In Washington, opinion on the negotiations is divided along familiar lines. The regime-changers expect—and frankly hope—the talks will strengthen the case for tightening the noose around the neck of the North Korean regime. But last Friday, Colin Powell, U.S. secretary of state, likened any freeze to stopping a speeding train before putting it in reverse.
Mr. Powell’s negotiators will want to know whether a freeze would include all North Korean activities related to the nuclear fuel cycle and how firmly connected it would be to a commitment to dismantle those activities. Such an agreement is what most delegations will be seeking. And that would be a pretty good deal.
What assurance can there be that an incremental approach would not be just as illusory as previous agreements with North Korea? The answer may lie in a favourite tool of negotiators, a comprehensive road map. A road map should provide time limits for dismantling North Korea’s nuclear programmes and should include a six-nation enforcement mechanism. The involvement of all North Korea’s neighbours is a new and important feature of these talks, for which the Bush administration can claim credit. The administration should take full advantage of it.
Will North Korea accept anything like this? North Korea’s leader, Kim Jong Il, may be determined to acquire a nuclear arsenal at all costs. But there is also a chance he will see his country’s future, and his survival, in economic reform.
Another U.S. innovation is the Nunn-Lugar programme, which helped Russia dismantle its nuclear forces. The other participants in the six-party talks can provide economic help to North Korea if Mr. Kim agrees to dismantle all his nuclear weapons programmes. The special US contribution could be providing support for conversion of North Korean military activities to civil applications, especially toward improving the country’s pathetic healthcare system. The globalisation of the Nunn-Lugar programme for such purposes now has political support in the US.
An international co-operative threat-reduction programme, applied in North Korea, would open the door to settlement of the Korean crisis. But all this depends on whether North Korea is headed toward reform or intends to remain mired in repression. The alleviation of human suffering, whether it be hunger, unjust imprisonment or the pain of divided families, always has been a moral imperative. It is inseparable from relations between states.
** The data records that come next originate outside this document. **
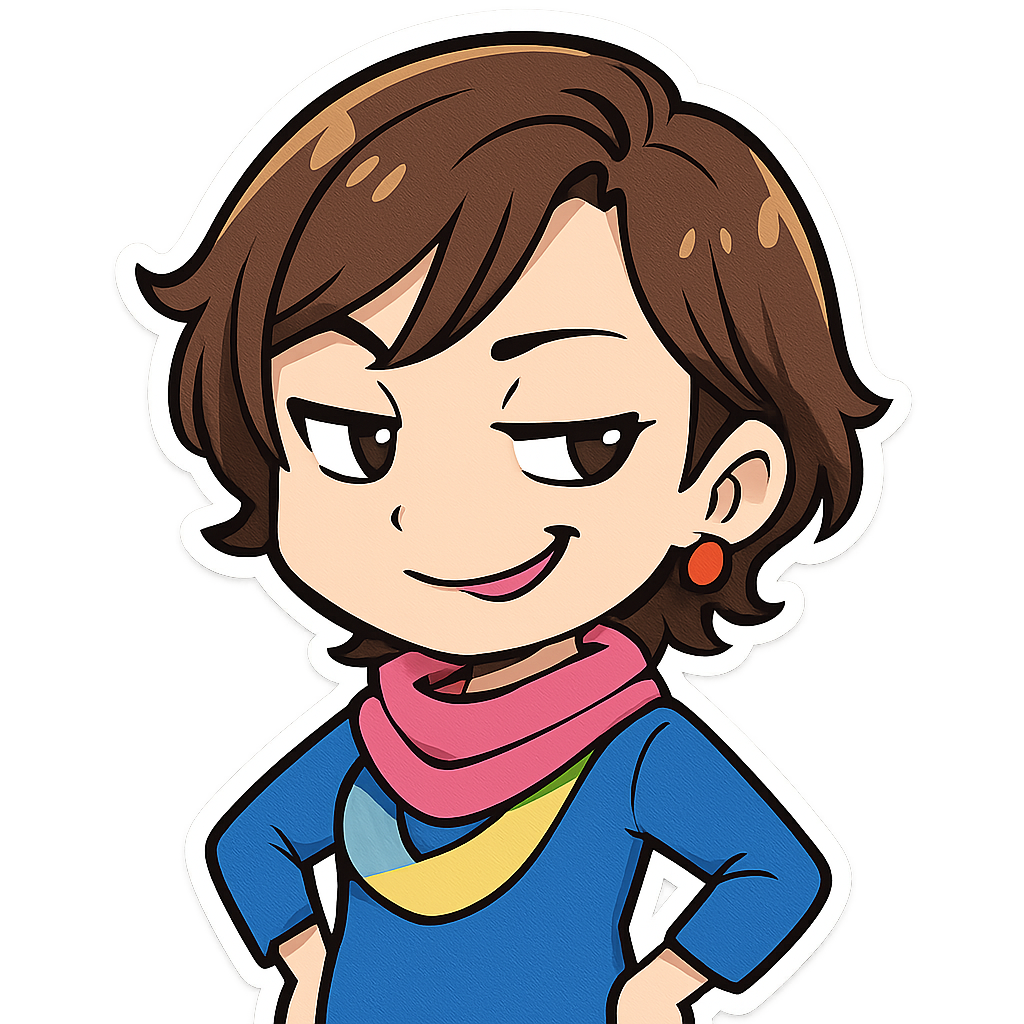
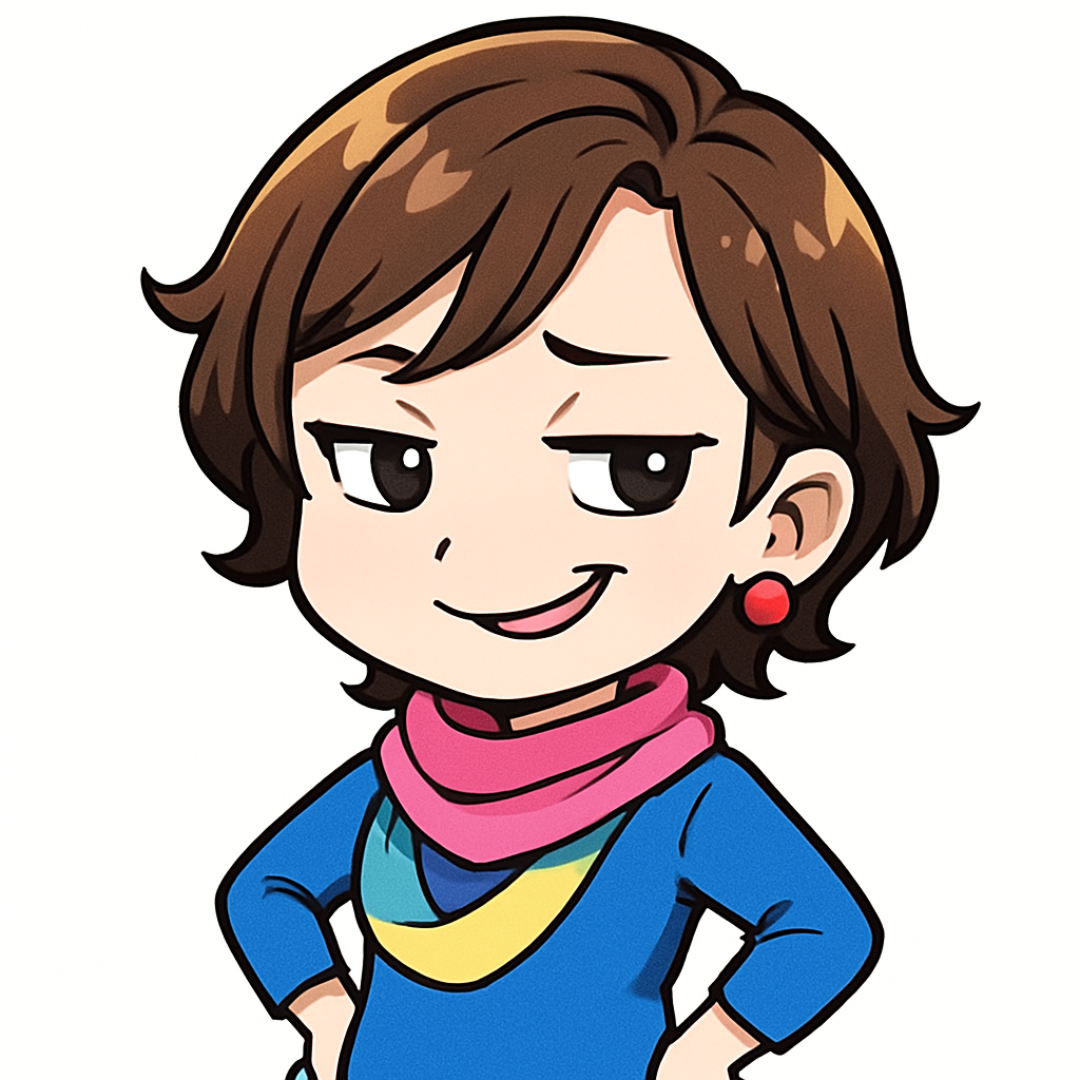
Add files via upload

Changed region(s): [[0.125, 0.0, 0.9062, 1.0]]

diff --git a/index.html b/index.html
@@ -487,39 +487,6 @@
 
         <section id="works" class="works">
             <h2 class="section-title">Works</h2>
-            
-            <div class="works-category">
-                <h3>Udemy</h3>
-                <p style="text-align: center; margin-bottom: 1rem; color: white; text-shadow: 1px 1px 2px rgba(0,0,0,0.3);">AIを活用したコンテンツ作成の方法などをUdemy講座にしています</p>
-                <p style="text-align: center; margin-bottom: 2rem; color: white; text-shadow: 1px 1px 2px rgba(0,0,0,0.3); font-size: 0.9em;">たまに割引クーポンを発行することがあります。クーポン情報はＸでお知らせしています。</p>
-                <div class="works-grid">
-                    <div class="work-item">
-                        <img src="images/novelgame.jpg" alt="ビジュアルノベルゲーム制作講座" class="work-image">
-                        <h4>バイブコーディングで実践！プログラミング知識ゼロでつくるビジュアルノベルゲーム制作講座</h4>
-                        <a href="https://www.udemy.com/course/novelgeme/?referralCode=700ABDDAD5172070B0DE" target="_blank">詳細を見る</a>
-                    </div>
-                    <div class="work-item">
-                        <img src="images/canvamovie.png" alt="Canva動画作成講座" class="work-image">
-                        <h4>【初心者向】Canvaでつくる！はじめての ＰＲ動画作成講座</h4>
-                        <a href="https://www.udemy.com/course/canva-douga/?referralCode=306A2AE06252D8257501" target="_blank">詳細を見る</a>
-                    </div>
-                    <div class="work-item">
-                        <img src="images/stamp.png" alt="スタンプ画像作成講座" class="work-image">
-                        <h4>ChatGPTで思い通りのスタンプ画像作成！LINE/Discord対応 オリジナル画像生成講座</h4>
-                        <a href="https://www.udemy.com/course/chatgptlinediscord/?referralCode=F4408B91D19F235ADDF7" target="_blank">詳細を見る</a>
-                    </div>
-                    <div class="work-item">
-                        <img src="images/home.png" alt="子どもの自己肯定感講座" class="work-image">
-                        <h4>褒め下手でも大丈夫！ChatGPTで子どもの自己肯定感＆自己効力感を育むAI活用講座</h4>
-                        <a href="https://www.udemy.com/course/homekotoba/?referralCode=83AB1E2BE0B3C6BC718C" target="_blank">詳細を見る</a>
-                    </div>
-                    <div class="work-item">
-                        <img src="images/ehon.png" alt="電子絵本作成講座" class="work-image">
-                        <h4>子どもの未来を創る電子絵本作成講座</h4>
-                        <a href="https://www.udemy.com/course/denshiehon/?referralCode=46A361753BE3BC3B885C" target="_blank">詳細を見る</a>
-                    </div>
-                </div>
-            </div>
 
             <div class="works-category">
                 <h3>ミニゲーム</h3>
@@ -549,6 +516,44 @@
                         <img src="images/sugoroku.png" alt="人生すごろく『運命のルーレット』" class="work-image">
                         <h4>人生すごろく<br>『運命のルーレット』</h4>
                         <a href="https://turu00260026.github.io/sugoroku/" target="_blank">ゲームで遊ぶ</a>
+                    </div>
+                    <div class="work-item">
+                        <img src="images/Shojo's_gift_delivery.png" alt="Shojo's gift delivery" class="work-image">
+                        <h4>配達ゲーム<br>『Shojo's gift delivery』</h4>
+                        <a href="https://turu00260026.github.io/Shojo-s_gift_delivery/" target="_blank">ゲームで遊ぶ</a>
+                    </div>
+                </div>
+            </div>
+
+            <div class="works-category">
+                <h3>Udemy</h3>
+                <p style="text-align: center; margin-bottom: 1rem; color: white; text-shadow: 1px 1px 2px rgba(0,0,0,0.3);">AIを活用したコンテンツ作成の方法などをUdemy講座にしています</p>
+                <p style="text-align: center; margin-bottom: 2rem; color: white; text-shadow: 1px 1px 2px rgba(0,0,0,0.3); font-size: 0.9em;">たまに割引クーポンを発行することがあります。クーポン情報はＸでお知らせしています。</p>
+                <div class="works-grid">
+                    <div class="work-item">
+                        <img src="images/novelgame.jpg" alt="ビジュアルノベルゲーム制作講座" class="work-image">
+                        <h4>バイブコーディングで実践！プログラミング知識ゼロでつくるビジュアルノベルゲーム制作講座</h4>
+                        <a href="https://www.udemy.com/course/novelgeme/?referralCode=700ABDDAD5172070B0DE" target="_blank">詳細を見る</a>
+                    </div>
+                    <div class="work-item">
+                        <img src="images/canvamovie.png" alt="Canva動画作成講座" class="work-image">
+                        <h4>【初心者向】Canvaでつくる！はじめての ＰＲ動画作成講座</h4>
+                        <a href="https://www.udemy.com/course/canva-douga/?referralCode=306A2AE06252D8257501" target="_blank">詳細を見る</a>
+                    </div>
+                    <div class="work-item">
+                        <img src="images/stamp.png" alt="スタンプ画像作成講座" class="work-image">
+                        <h4>ChatGPTで思い通りのスタンプ画像作成！LINE/Discord対応 オリジナル画像生成講座</h4>
+                        <a href="https://www.udemy.com/course/chatgptlinediscord/?referralCode=F4408B91D19F235ADDF7" target="_blank">詳細を見る</a>
+                    </div>
+                    <div class="work-item">
+                        <img src="images/home.png" alt="子どもの自己肯定感講座" class="work-image">
+                        <h4>褒め下手でも大丈夫！ChatGPTで子どもの自己肯定感＆自己効力感を育むAI活用講座</h4>
+                        <a href="https://www.udemy.com/course/homekotoba/?referralCode=83AB1E2BE0B3C6BC718C" target="_blank">詳細を見る</a>
+                    </div>
+                    <div class="work-item">
+                        <img src="images/ehon.png" alt="電子絵本作成講座" class="work-image">
+                        <h4>子どもの未来を創る電子絵本作成講座</h4>
+                        <a href="https://www.udemy.com/course/denshiehon/?referralCode=46A361753BE3BC3B885C" target="_blank">詳細を見る</a>
                     </div>
                 </div>
             </div>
The issue will sit squarely on the conference table in Beijing, whether acknowledged or not.
[U.S.] is not [sending] a unified message [on North Korea]: It is the leaders of two different departments pursuing two distinctive approaches, which contradict each other. Treasury believes that squeezing China [and penalizing Chinese banks and firms] will compel China to turn up the heat on North Korea. I am not at all convinced that this will generate the responses from China that the U.S. wishes to see. Contrarily, State [Department] sees heightened cooperation with China as essential to curbing North Korea's nuclear and missile activities. The U.S. should not be imparting mixed messages to Pyongyang, and the Trump administration has exhibited very little message discipline in its North Korea policy.
[On President Moon Jae-in's definition of a 'red line' for North Korea] The only way we will know definitively that North Korea actually has a nuclear-armed missile that works is to demonstrate this capability...It would be considered an act of war which others would see as justifying preemption, and retaliation if preemption or missile defense did not work.